2 Thessalonians 3:6-12
Yes, Idleness Is Sin
Paul’s letter hastens to the end but not before he addresses a matter he had previously dealt with in his first letter (4:11-12) but which apparently was not heeded by some in the church. Indeed, it seems that much of the second letter is an amplification of the first—and why not? We are such people who generally have to hear something several times before we finally catch on—our minds being so dulled by the fall.
But this time, the Apostle really hits the matter hard. That matter, that sin, was idleness. And idleness is sin. We must remember that, our nature being what it is, our minds, hands, and feet, left to fidget among themselves, will take us places we don’t want to go. And so work is really a blessing from the Lord. Work gives us the opportunity to be creative and productive and thereby come along side our Lord (so to speak) in His work of creation. This is one way that we show that we are indeed made in His image. Work also keeps our minds occupied, which is indeed a blessing when trials come. Remember that we were required to manage the garden before we sinned, sin only making work a drudgery as now the fruit of our labors are accompanied by the “thorns and thistles” that hinder our reward.
But in the church in Thessalonica, they were not obeying the word of the Apostle—a word for their own good. He refers to his own example when he was among them. Paul was a tentmaker by trade. And though he might have insisted on provision by preaching the gospel (1 Corinthians 9:3ff), he preferred to set the believers in each place he ministered an example of how Christians should behave in this world before outsiders: by working hard, making their own living, and living a “quiet” life by minding their own affairs and showing the calm assurance of a believer in Christ.
The consequences Paul lays out of living in idleness are severe.
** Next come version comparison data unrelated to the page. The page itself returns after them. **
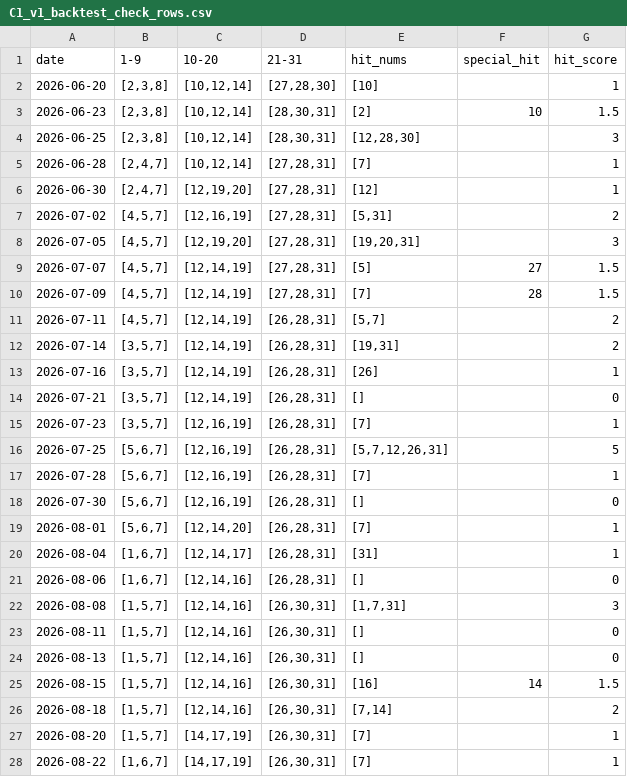
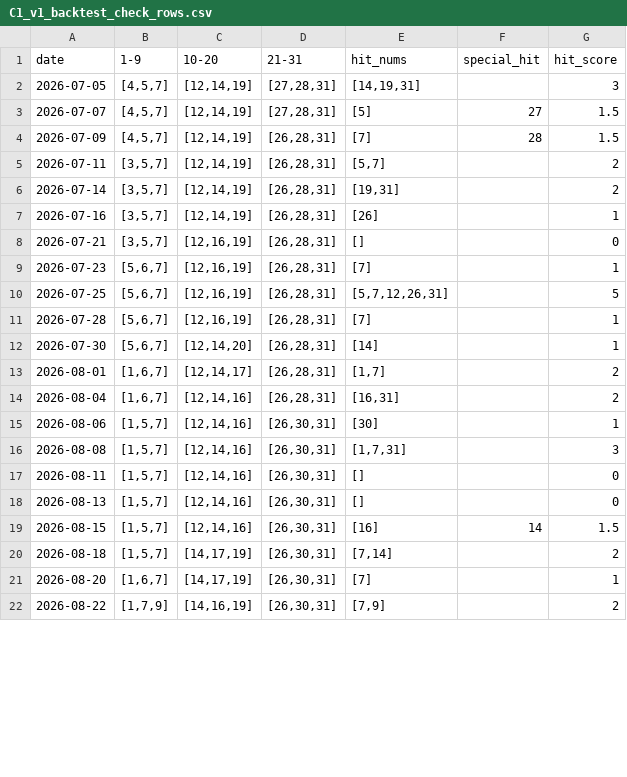
Before and after one commit to mrlam98613/msk8_prize_pred_apps, a CSV file: n_v3_msk_prize3_sample/bet_data/C1_v1_backtest_check_rows.csv, drawn as a sheet; only a part is shown; the diff covers the shown part only.

```diff
--- a/n_v3_msk_prize3_sample/bet_data/C1_v1_backtest_check_rows.csv
+++ b/n_v3_msk_prize3_sample/bet_data/C1_v1_backtest_check_rows.csv
@@ -1,22 +1,16 @@
 date,1-9,10-20,21-31,hit_nums,special_hit,hit_score
-2026-06-20,"[2,3,8]","[10,12,14]","[27,28,30]",[10],,1
-2026-06-23,"[2,3,8]","[10,12,14]","[28,30,31]",[2],10,1.5
-2026-06-25,"[2,3,8]","[10,12,14]","[28,30,31]","[12,28,30]",,3
-2026-06-28,"[2,4,7]","[10,12,14]","[27,28,31]",[7],,1
-2026-06-30,"[2,4,7]","[12,19,20]","[27,28,31]",[12],,1
-2026-07-02,"[4,5,7]","[12,16,19]","[27,28,31]","[5,31]",,2
-2026-07-05,"[4,5,7]","[12,19,20]","[27,28,31]","[19,20,31]",,3
+2026-07-05,"[4,5,7]","[12,14,19]","[27,28,31]","[14,19,31]",,3
 2026-07-07,"[4,5,7]","[12,14,19]","[27,28,31]",[5],27,1.5
-2026-07-09,"[4,5,7]","[12,14,19]","[27,28,31]",[7],28,1.5
-2026-07-11,"[4,5,7]","[12,14,19]","[26,28,31]","[5,7]",,2
+2026-07-09,"[4,5,7]","[12,14,19]","[26,28,31]",[7],28,1.5
+2026-07-11,"[3,5,7]","[12,14,19]","[26,28,31]","[5,7]",,2
 2026-07-14,"[3,5,7]","[12,14,19]","[26,28,31]","[19,31]",,2
 2026-07-16,"[3,5,7]","[12,14,19]","[26,28,31]",[26],,1
-2026-07-21,"[3,5,7]","[12,14,19]","[26,28,31]",[],,0
-2026-07-23,"[3,5,7]","[12,16,19]","[26,28,31]",[7],,1
+2026-07-21,"[3,5,7]","[12,16,19]","[26,28,31]",[],,0
+2026-07-23,"[5,6,7]","[12,16,19]","[26,28,31]",[7],,1
 2026-07-25,"[5,6,7]","[12,16,19]","[26,28,31]","[5,7,12,26,31]",,5
 2026-07-28,"[5,6,7]","[12,16,19]","[26,28,31]",[7],,1
-2026-07-30,"[5,6,7]","[12,16,19]","[26,28,31]",[],,0
-2026-08-01,"[5,6,7]","[12,14,20]","[26,28,31]",[7],,1
-2026-08-04,"[1,6,7]","[12,14,17]","[26,28,31]",[31],,1
-2026-08-06,"[1,6,7]","[12,14,16]","[26,28,31]",[],,0
+2026-07-30,"[5,6,7]","[12,14,20]","[26,28,31]",[14],,1
+2026-08-01,"[1,6,7]","[12,14,17]","[26,28,31]","[1,7]",,2
+2026-08-04,"[1,6,7]","[12,14,16]","[26,28,31]","[16,31]",,2
+2026-08-06,"[1,5,7]","[12,14,16]","[26,30,31]",[30],,1
 2026-08-08,"[1,5,7]","[12,14,16]","[26,30,31]","[1,7,31]",,3
@@ -25,4 +19,4 @@
 2026-08-15,"[1,5,7]","[12,14,16]","[26,30,31]",[16],14,1.5
-2026-08-18,"[1,5,7]","[12,14,16]","[26,30,31]","[7,14]",,2
-2026-08-20,"[1,5,7]","[14,17,19]","[26,30,31]",[7],,1
-2026-08-22,"[1,6,7]","[14,17,19]","[26,30,31]",[7],,1
+2026-08-18,"[1,5,7]","[14,17,19]","[26,30,31]","[7,14]",,2
+2026-08-20,"[1,6,7]","[14,17,19]","[26,30,31]",[7],,1
+2026-08-22,"[1,7,9]","[14,16,19]","[26,30,31]","[7,9]",,2
```
Also changed, not shown: 3 edited cells elsewhere in this file, n_v2_msk_prize_31_num_backtest_pred/comb_data/comb_unit_3.csv, n_v2_msk_prize_31_num_backtest_pred/comb_data/hit_count_unit_3.csv, 31 other files.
To begin, if one does not work, he should not eat. This is just common sense. Granted, there are those who are genuinely disabled, but there are many who are not. If these be within a congregation, they must be admonished, especially if they are given to asking alms of those who do work. Paul even commands them (commands them!) to shun such a one, that is, to let him know that his behavior is breaking fellowship with his brothers and sisters in Christ. But in the end, Paul encourages these as fellow-believers to earn their own living. They will be happier people if they will, good citizens, and best of all, witnesses before the world that Christians are diligent, hard-working people.